Data for this exercise Start Marker
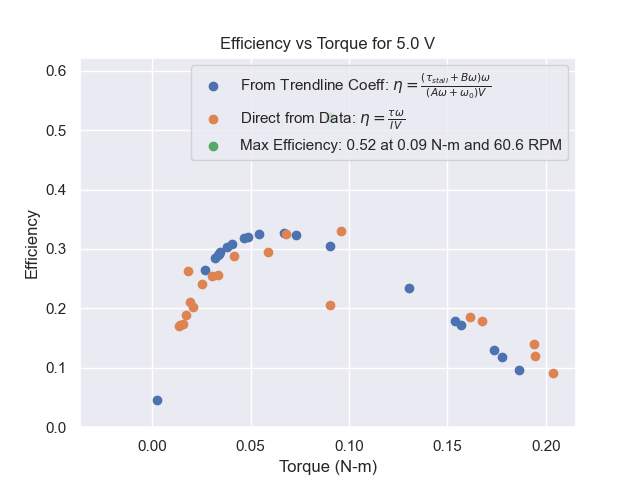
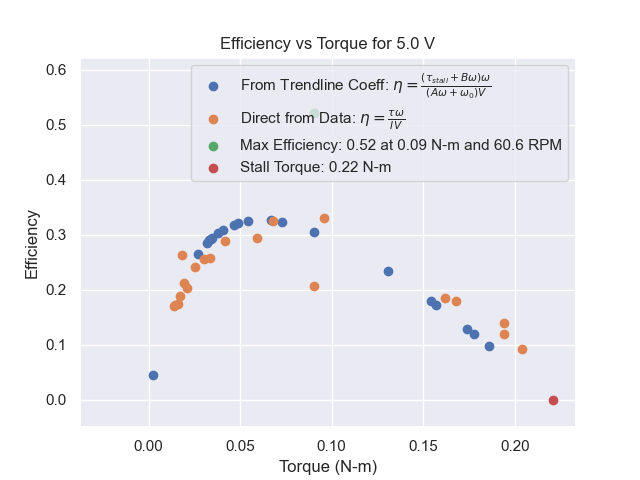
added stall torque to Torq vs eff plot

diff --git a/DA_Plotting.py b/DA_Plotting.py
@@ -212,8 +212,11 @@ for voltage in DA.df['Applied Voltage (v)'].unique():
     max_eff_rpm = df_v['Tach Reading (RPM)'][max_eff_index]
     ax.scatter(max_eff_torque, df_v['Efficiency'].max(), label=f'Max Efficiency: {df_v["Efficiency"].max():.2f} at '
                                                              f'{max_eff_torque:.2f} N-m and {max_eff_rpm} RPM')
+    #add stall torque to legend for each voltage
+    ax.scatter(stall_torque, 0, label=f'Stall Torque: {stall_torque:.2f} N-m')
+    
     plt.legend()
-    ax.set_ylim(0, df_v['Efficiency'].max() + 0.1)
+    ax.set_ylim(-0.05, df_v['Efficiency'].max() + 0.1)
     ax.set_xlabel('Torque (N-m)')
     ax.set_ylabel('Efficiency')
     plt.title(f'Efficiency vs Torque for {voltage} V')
Data for this exercise End Marker
## About this exercise
Identify the lines above that contain the word "legend", then copy them.

## Answer box
+    #add stall torque to legend for each voltage
     plt.legend()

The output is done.